• [Work to be completed] What is the number of lines in these records with "index" in them? Answer with that number only.

• [Material for the task]
══════
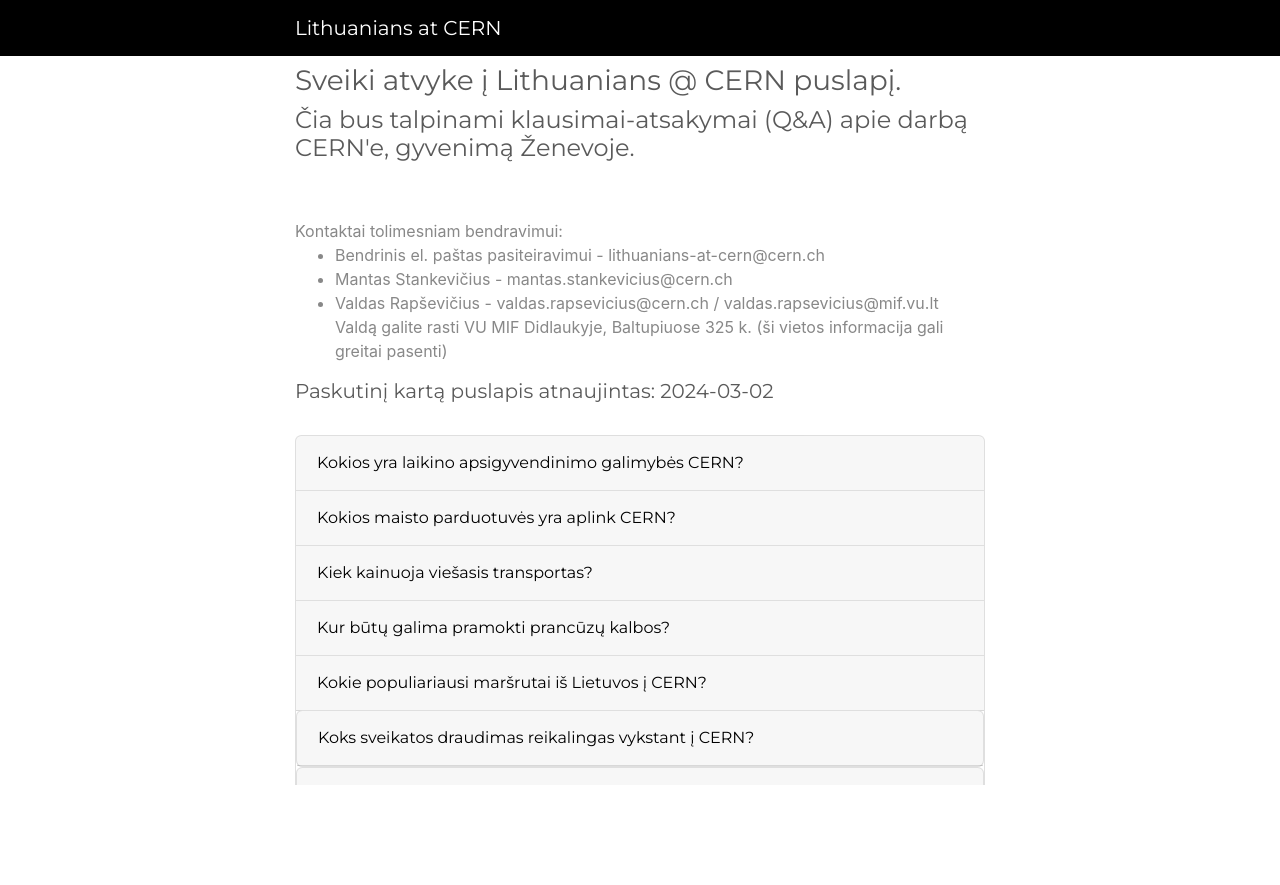
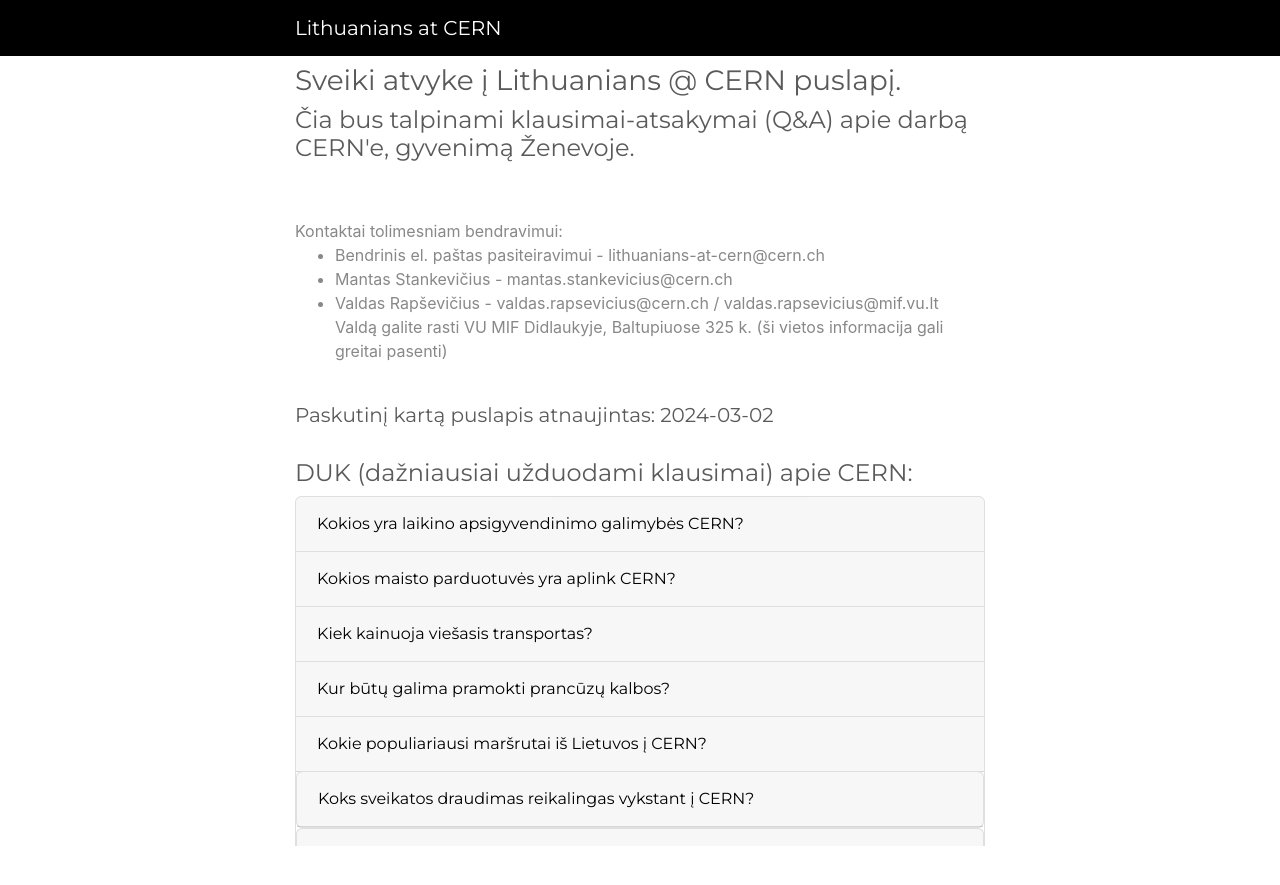
Before and after one commit to GintasS/testing-gintautas.github.io, a Jekyll site: the page built from index.html, in a window 1280 px wide. Shown: the top 885 px of the page. Built offline with Jekyll 4.4.1, drawn with Linux system fonts in a browser that asks for light colours.

Commit message:
Various fixes.

```diff
--- a/index.html
+++ b/index.html
@@ -1,9 +1,6 @@
 ---
 layout: page
 ---
-
-
-
 
 <h3> Sveiki atvyke į Lithuanians @ CERN puslapį.<h3></h3>
 <h4>Čia bus talpinami klausimai-atsakymai (Q&A) apie darbą CERN'e, gyvenimą Ženevoje. </h4>
@@ -17,9 +14,11 @@
     Valdą galite rasti VU MIF Didlaukyje, Baltupiuose 325 k. (ši vietos informacija gali greitai pasenti)</li>
 </ul>
 
-
+<br>
 <h5> Paskutinį kartą puslapis atnaujintas: 2024-03-02</h4>
 <br>
+
+<h4>DUK (dažniausiai užduodami klausimai) apie CERN:</h4>
 <div style="height:350px; overflow-y: scroll;">
   <div>
       <div class="col-15 mx-auto">
@@ -240,9 +239,9 @@
 
       </div>
   </div>
-  <br><br><br>
+  <br><br>
   <h3>SKILTIS STUDENTAMS</h3>
-  <br><br>
+  <br>
   <div>
     <div class="col-15 mx-auto">
         <div class="accordion" id="faqExample">
```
══════
• [Exercise answer] 3